Information and the Skewness of Music Sales
This paper studies the role of product discovery in the demand for recorded music. We show that releasing a new album causes a substantial and permanent increase in sales of the artist's old albums-especially if the new release is a hit. Patterns in these "backward spillovers" suggest that they result from consumers discovering the artist upon hearing the new release. To explore the implications of consumers' incomplete information, we estimate a simple, learning-based model of market demand. Our results imply that the distribution of sales is substantially more skewed than it would be if consumers were more fully informed. (c) 2009 by The University of Chicago. All rights reserved.

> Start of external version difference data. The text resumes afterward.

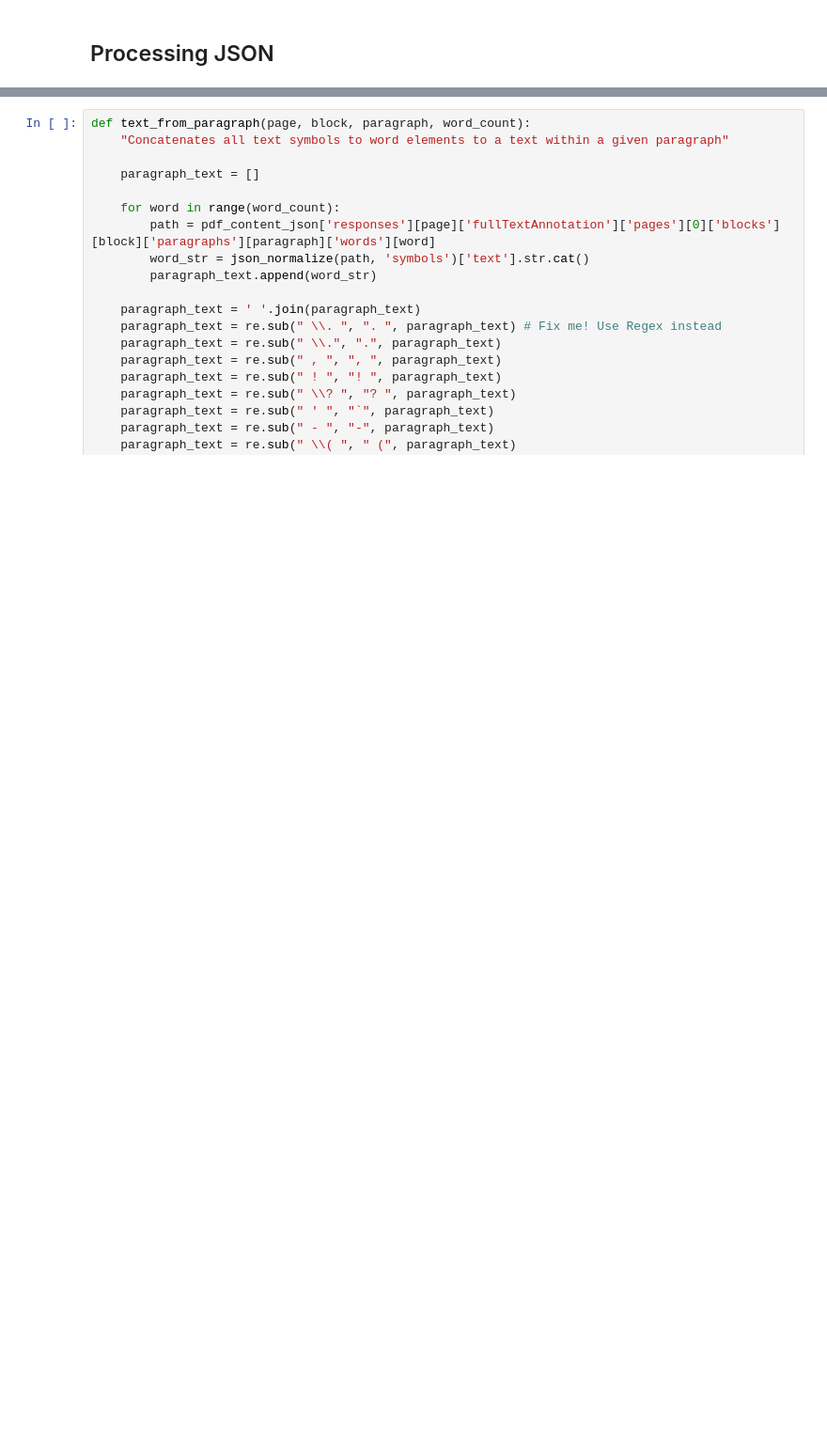
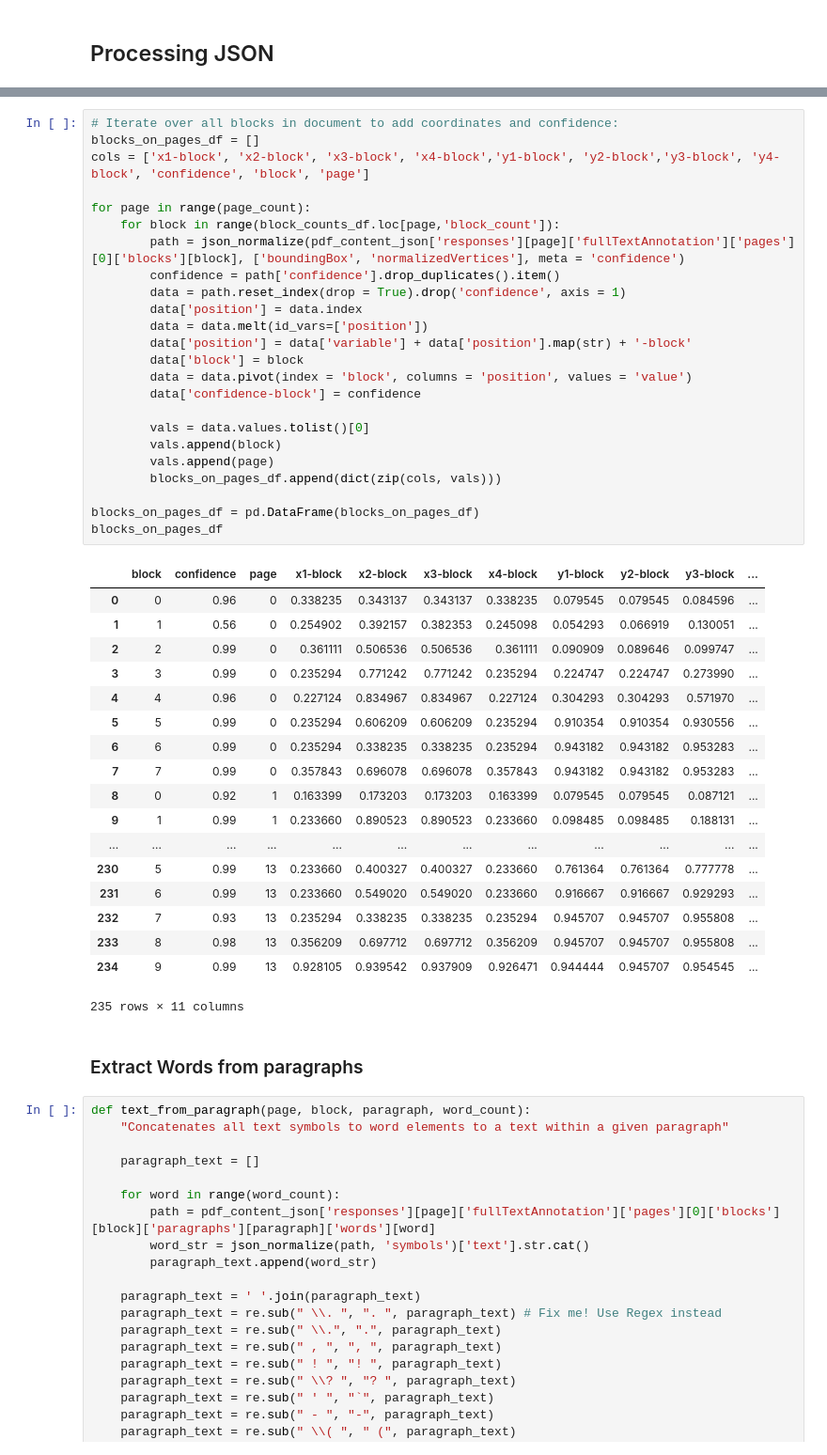
Before and after one commit to tobiaszwingmann/pdf-summarization, a Jupyter notebook: pdf-text-extraction.ipynb, the cells around one changed output, grey strips where cells are left out. Shown at 94% size. Cells and saved outputs as stored; diff of their text form; blank space fills up the shorter version.

```diff
--- a/pdf-text-extraction.ipynb
+++ b/pdf-text-extraction.ipynb
@@ -167,3 +243,48 @@ blocks_on_pages_df = pd.DataFrame(blocks_on_pages_df)
+# %%
+# Iterate over all blocks in document to add coordinates and confidence:
+blocks_on_pages_df = []
+cols = ['x1-block', 'x2-block', 'x3-block', 'x4-block','y1-block', 'y2-block','y3-block', 'y4-block', 'confidence', 'block', 'page']
+
+for page in range(page_count):
+    for block in range(block_counts_df.loc[page,'block_count']):
+        path = json_normalize(pdf_content_json['responses'][page]['fullTextAnnotation']['pages'][0]['blocks'][block], ['boundingBox', 'normalizedVertices'], meta = 'confidence')
+        confidence = path['confidence'].drop_duplicates().item()
+        data = path.reset_index(drop = True).drop('confidence', axis = 1)
+        data['position'] = data.index
+        data = data.melt(id_vars=['position'])
+        data['position'] = data['variable'] + data['position'].map(str) + '-block'
+        data['block'] = block
+        data = data.pivot(index = 'block', columns = 'position', values = 'value')
+        data['confidence-block'] = confidence
+
+        vals = data.values.tolist()[0]
+        vals.append(block)
+        vals.append(page)
+        blocks_on_pages_df.append(dict(zip(cols, vals)))
+
+blocks_on_pages_df = pd.DataFrame(blocks_on_pages_df)
+blocks_on_pages_df
+# %% [output]
+|  | block | confidence | page | x1-block | x2-block | x3-block | x4-block | y1-block | y2-block | y3-block | ... |
+| 0 | 0 | 0.96 | 0 | 0.338235 | 0.343137 | 0.343137 | 0.338235 | 0.079545 | 0.079545 | 0.084596 | ... |
+| 1 | 1 | 0.56 | 0 | 0.254902 | 0.392157 | 0.382353 | 0.245098 | 0.054293 | 0.066919 | 0.130051 | ... |
+| 2 | 2 | 0.99 | 0 | 0.361111 | 0.506536 | 0.506536 | 0.361111 | 0.090909 | 0.089646 | 0.099747 | ... |
+| 3 | 3 | 0.99 | 0 | 0.235294 | 0.771242 | 0.771242 | 0.235294 | 0.224747 | 0.224747 | 0.273990 | ... |
+| 4 | 4 | 0.96 | 0 | 0.227124 | 0.834967 | 0.834967 | 0.227124 | 0.304293 | 0.304293 | 0.571970 | ... |
+| 5 | 5 | 0.99 | 0 | 0.235294 | 0.606209 | 0.606209 | 0.235294 | 0.910354 | 0.910354 | 0.930556 | ... |
+| 6 | 6 | 0.99 | 0 | 0.235294 | 0.338235 | 0.338235 | 0.235294 | 0.943182 | 0.943182 | 0.953283 | ... |
+| 7 | 7 | 0.99 | 0 | 0.357843 | 0.696078 | 0.696078 | 0.357843 | 0.943182 | 0.943182 | 0.953283 | ... |
+| 8 | 0 | 0.92 | 1 | 0.163399 | 0.173203 | 0.173203 | 0.163399 | 0.079545 | 0.079545 | 0.087121 | ... |
+| 9 | 1 | 0.99 | 1 | 0.233660 | 0.890523 | 0.890523 | 0.233660 | 0.098485 | 0.098485 | 0.188131 | ... |
+| ... | ... | ... | ... | ... | ... | ... | ... | ... | ... | ... | ... |
+| 230 | 5 | 0.99 | 13 | 0.233660 | 0.400327 | 0.400327 | 0.233660 | 0.761364 | 0.761364 | 0.777778 | ... |
+| 231 | 6 | 0.99 | 13 | 0.233660 | 0.549020 | 0.549020 | 0.233660 | 0.916667 | 0.916667 | 0.929293 | ... |
+| 232 | 7 | 0.93 | 13 | 0.235294 | 0.338235 | 0.338235 | 0.235294 | 0.945707 | 0.945707 | 0.955808 | ... |
+| 233 | 8 | 0.98 | 13 | 0.356209 | 0.697712 | 0.697712 | 0.356209 | 0.945707 | 0.945707 | 0.955808 | ... |
+| 234 | 9 | 0.99 | 13 | 0.928105 | 0.939542 | 0.937909 | 0.926471 | 0.944444 | 0.945707 | 0.954545 | ... |
+235 rows × 11 columns
+# %% [markdown]
+### Extract Words from paragraphs
 # %%
 def text_from_paragraph(page, block, paragraph, word_count):
     "Concatenates all text symbols to word elements to a text within a given paragraph"
```
Also changed, not shown: parts of 115 cells of this notebook.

If you experience problems downloading a file, check if you have the proper application to view it first. In case of further problems read the IDEAS help page. Note that these files are not on the IDEAS site. Please be patient as the files may be large.
As the access to this document is restricted, you may want to look for a different version under "Related research" (further below) or search for a different version of it.

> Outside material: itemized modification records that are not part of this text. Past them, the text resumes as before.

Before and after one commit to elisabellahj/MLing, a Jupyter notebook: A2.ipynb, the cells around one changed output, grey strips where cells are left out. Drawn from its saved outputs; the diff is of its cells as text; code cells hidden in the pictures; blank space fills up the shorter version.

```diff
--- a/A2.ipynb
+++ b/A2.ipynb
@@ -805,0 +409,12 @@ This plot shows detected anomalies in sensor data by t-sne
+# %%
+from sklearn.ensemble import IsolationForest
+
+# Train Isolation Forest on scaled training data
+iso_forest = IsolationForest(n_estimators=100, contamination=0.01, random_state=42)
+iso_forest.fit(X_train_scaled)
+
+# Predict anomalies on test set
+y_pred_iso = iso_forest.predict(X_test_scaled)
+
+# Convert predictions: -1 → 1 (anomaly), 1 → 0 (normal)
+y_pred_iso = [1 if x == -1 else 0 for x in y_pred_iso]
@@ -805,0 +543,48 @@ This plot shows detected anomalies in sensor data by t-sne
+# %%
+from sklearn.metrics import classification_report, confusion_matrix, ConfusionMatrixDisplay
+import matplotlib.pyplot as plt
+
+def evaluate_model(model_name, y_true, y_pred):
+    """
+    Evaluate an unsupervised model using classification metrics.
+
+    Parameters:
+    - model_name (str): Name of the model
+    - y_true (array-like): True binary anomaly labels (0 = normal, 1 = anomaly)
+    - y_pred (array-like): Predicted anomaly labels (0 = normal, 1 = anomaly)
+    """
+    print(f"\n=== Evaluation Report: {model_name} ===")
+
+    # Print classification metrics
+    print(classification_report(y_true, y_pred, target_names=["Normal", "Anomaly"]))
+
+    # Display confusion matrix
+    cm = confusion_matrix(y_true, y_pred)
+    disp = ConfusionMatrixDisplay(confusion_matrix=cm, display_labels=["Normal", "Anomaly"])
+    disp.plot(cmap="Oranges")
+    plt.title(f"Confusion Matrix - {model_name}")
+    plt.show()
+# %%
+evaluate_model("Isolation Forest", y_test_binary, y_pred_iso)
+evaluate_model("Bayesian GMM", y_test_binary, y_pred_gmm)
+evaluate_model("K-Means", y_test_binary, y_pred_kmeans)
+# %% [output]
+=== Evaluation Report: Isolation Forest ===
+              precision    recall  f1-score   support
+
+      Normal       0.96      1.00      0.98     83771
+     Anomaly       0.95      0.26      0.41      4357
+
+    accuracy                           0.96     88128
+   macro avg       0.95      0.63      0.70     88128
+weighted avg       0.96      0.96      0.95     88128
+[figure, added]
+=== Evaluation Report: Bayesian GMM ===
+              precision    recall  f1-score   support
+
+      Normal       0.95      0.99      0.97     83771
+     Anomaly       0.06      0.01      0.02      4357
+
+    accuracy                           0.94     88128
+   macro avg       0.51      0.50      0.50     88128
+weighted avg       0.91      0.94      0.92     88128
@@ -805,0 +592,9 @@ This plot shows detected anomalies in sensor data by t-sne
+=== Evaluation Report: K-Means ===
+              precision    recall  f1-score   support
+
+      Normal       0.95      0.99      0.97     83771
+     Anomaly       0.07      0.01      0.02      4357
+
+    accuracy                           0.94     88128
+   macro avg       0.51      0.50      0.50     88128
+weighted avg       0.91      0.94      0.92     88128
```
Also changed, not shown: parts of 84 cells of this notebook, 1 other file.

This item is featured on the following reading lists or Wikipedia pages:
- Information and the Skewness of Music Sales (JPE 2009) in ReplicationWiki
When requesting a correction, please mention this item's handle: RePEc:ucp:jpolec:v:117:y:2009:i:2:p:324-369. See general information about how to correct material in RePEc.
For technical questions regarding this item, or to correct its authors, title, abstract, bibliographic or download information, contact: (Journals Division)
If references are entirely missing, you can add them using this form.